Virdi’s research and teaching interests include the history of medicine, science and technology studies, the history of deafness technologies, disability history, and material/visual culture studies. She received a B.A. degree in Philosophy from York University (Toronto) and a M.A. in the History of Science from the University of Toronto. She has a Ph.D. from the Institute for the History and Philosophy of Science and Technology at the University of Toronto (2014), where she completed her dissertation, “From the Hands of Quacks:” Aural Surgery, Deafness, and the Making of a Specialty in Nineteenth-Century London. She is currently completing her first book, Hearing Happiness: Fakes, Frauds, and Fads in Deafness Cures (University of Chicago Press).

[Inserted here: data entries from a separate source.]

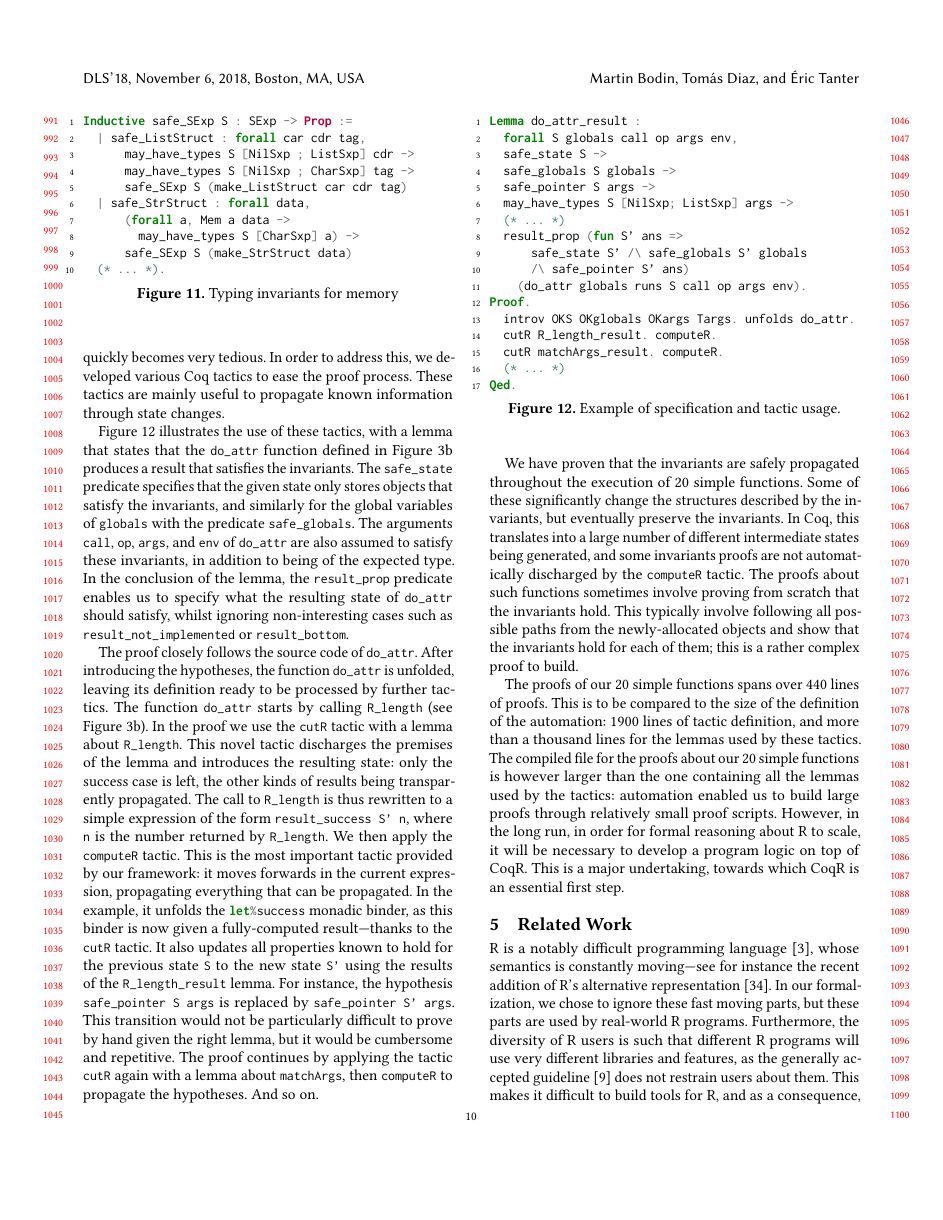
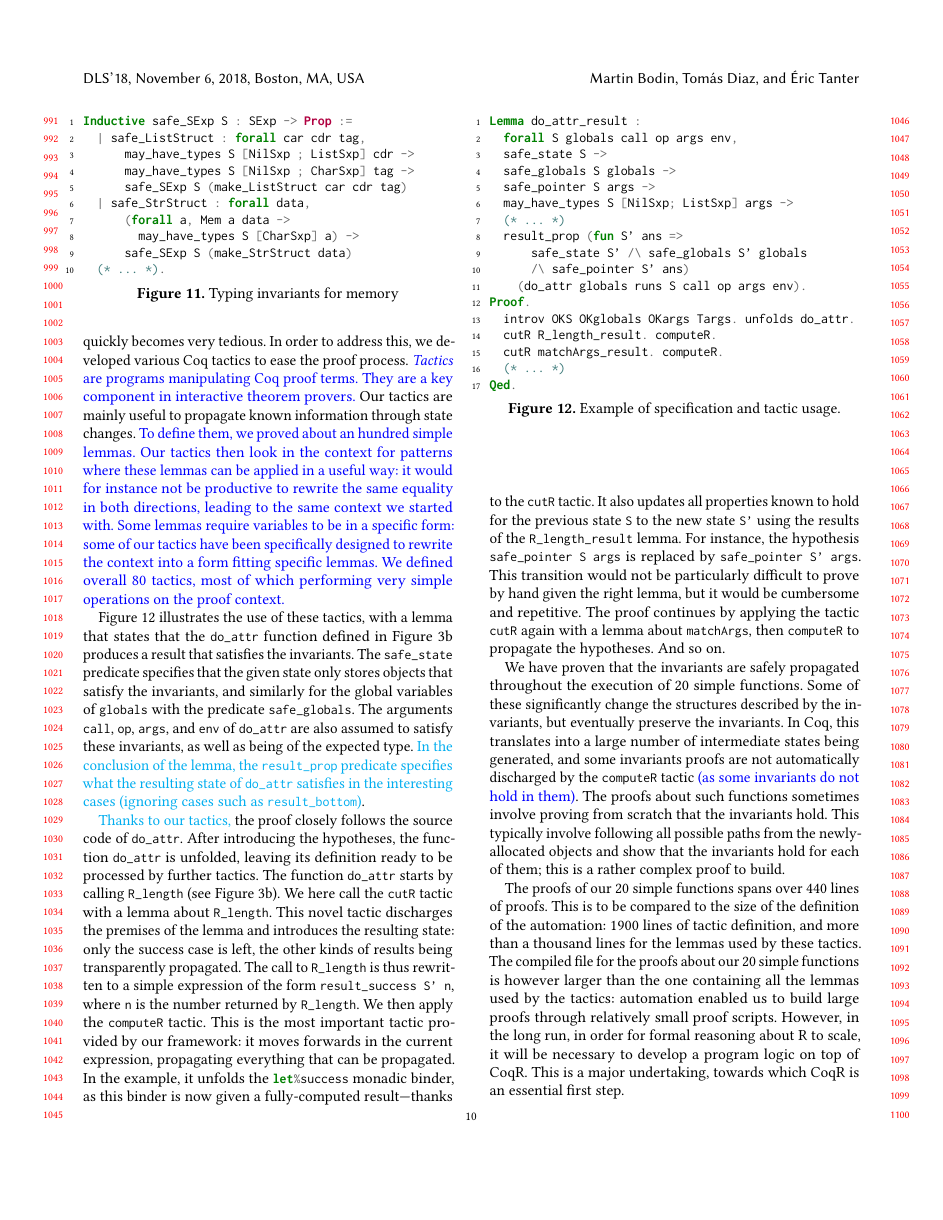
Before and after one commit to Mbodin/CoqR-TeX, a LaTeX paper (main.tex): page 10 of 12 before the commit and page 10 of 13 after it. Compiled offline with pdfLaTeX.

Commit message:
A pass on Section 4. Adding details on how tactics are defined.

```diff
--- a/main.tex
+++ b/main.tex
@@ -1839,10 +1839,21 @@ Inductive safe_SExp S : SExp -> Prop :=
 
 
 Such invariants are relatively simple, but given the size of the formalization,
-they are quite long to establish. Proving that some step of the interpreter preserves the invariants quickly becomes very tedious. In order to address this, we developed various Coq tactics to ease the proof process.
-These tactics are mainly useful to propagate known information
+they are quite long to establish.
+Proving that some step of the interpreter preserves the invariants quickly becomes very tedious.
+In order to address this, we developed various Coq tactics to ease the proof process.
+\newtext{\emph{Tactics} are programs manipulating Coq proof terms.
+They are a key component in interactive theorem provers.}
+Our tactics are mainly useful to propagate known information
 through state changes.
  % such operations would have been long and cumbersome for the user, and it automates relatively easily.
+\newtext{To define them, we proved about an hundred simple lemmas.
+Our tactics then look in the context for patterns where these lemmas can be applied in a useful way:
+it would for instance not be productive to rewrite the same equality in both directions,
+leading to the same context we started with.
+Some lemmas require variables to be in a specific form:
+some of our tactics have been specifically designed to rewrite the context into a form fitting specific lemmas.
+We defined overall 80 tactics, most of which performing very simple operations on the proof context.}
 
 Figure~\ref{fig:do_attr_result} illustrates the use of these tactics, with a lemma that states that the \mintinline{Coq}{do_attr} function
 defined in Figure~\ref{fig:coq:do_attr} produces a result
@@ -1854,25 +1865,27 @@ for the global variables of \mintinline{Coq}{globals} with the predicate \mintin
 The arguments \mintinline{Coq}{call}, \mintinline{Coq}{op},
 \mintinline{Coq}{args}, and \mintinline{Coq}{env} of \mintinline{Coq}{do_attr}
 are also assumed to satisfy these invariants,
-in addition to being of the expected type.
-%
-In the conclusion of the lemma, the \mintinline{Coq}{result_prop} predicate enables us
-to specify what the resulting state of \mintinline{Coq}{do_attr} should satisfy,
-whilst ignoring non-interesting cases
-such as \mintinline{Coq}{result_not_implemented} or \mintinline{Coq}{result_bottom}.
-% Indeed, reaching one of these results means that the result is out of scope for the  interpreter.
+as well as being of the expected type.
+%
+\changed{In the conclusion of the lemma, the \mintinline{Coq}{result_prop} predicate
+specifies what the resulting state of \mintinline{Coq}{do_attr} satisfies
+in the interesting cases
+(ignoring cases such as \mintinline{Coq}{result_bottom})}.
+% Indeed, reaching one of these results means that the result is out of scope for the interpreter.
 % \et{will turn into a forward ref if we move proof section earlier}
 % This is the reason why these are not considered harmful
 % during the testing process (see Section~\ref{sec:test:methodology}).
 % In the normal result, we state that the invariants are still satisfied.
 
-The proof closely follows the source code of \mintinline{Coq}{do_attr}.
+\changed{Thanks to our tactics,}
+the proof closely follows the source code of \mintinline{Coq}{do_attr}.
 After introducing the hypotheses, the function \mintinline{Coq}{do_attr} is unfolded,
 leaving its definition ready to be processed by further tactics.
 The function \mintinline{Coq}{do_attr}
 starts by calling \mintinline{Coq}{R_length}
 (see Figure~\ref{fig:coq:do_attr}).
-In the proof we use the \mintinline{Coq}{cutR} tactic with a lemma about \mintinline{Coq}{R_length}. This novel tactic discharges the premises of the lemma and introduces the resulting state:
+We here call the \mintinline{Coq}{cutR} tactic with a lemma about \mintinline{Coq}{R_length}.
+This novel tactic discharges the premises of the lemma and introduces the resulting state:
 only the success case is left, the other kinds of results being transparently propagated.
 % As for \mintinline{Coq}{do_attr}, the error case yields \mintinline{Coq}{False}
 % and is discharged by the tactic.
@@ -1932,8 +1944,9 @@ Some of these significantly change the structures described by the invariants,
 but eventually preserve the invariants.
 % For instance, when an element is added to a shared list,
 % a lot of things are updated in GNU~R's memory state.
-In Coq, this translates into a large number of different intermediate states being generated,
-and some invariants proofs are not automatically discharged by the \mintinline{Coq}{computeR} tactic.
+In Coq, this translates into a large number of intermediate states being generated,
+and some invariants proofs are not automatically discharged by the \mintinline{Coq}{computeR} tactic
+\newtext{(as some invariants do not hold in them)}.
 % ---%
 % typically when the invariants are temporarily broken during the execution of a function.
 % but that its final state actually puts the invariants back,
```
Also changed, not shown: main.tex (10 more changed lines).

Virdi held a 2015-2017 SSHRC Postdoctoral Fellowship at the History Department at Brock University. She was the 2016 Paul Klemperer Fellow in the History of Medicine at the New York Academy of Medicine and held a pre-doctoral fellowship at the Max Planck Institute for the History of Science, working with the research group, “The Construction of Deafness in Western Europe and the United States (17th to 19th Centuries).”
Her research has been supported by several grants and fellowships, including: Social Sciences and Humanities Research Council of Canada, the Rubenstein Rare Book & Manuscript Library at Duke University, the Lemelson Center at Smithsonian Institutions, Disability History Association, University of Toronto School of Graduate Studies, IHPST Stillman Drake Travel Grant, Canadian Historical Association, History of Science Society, Canadian Society for History and Philosophy of Science, Society of the History of Technology, and the National Science Foundation.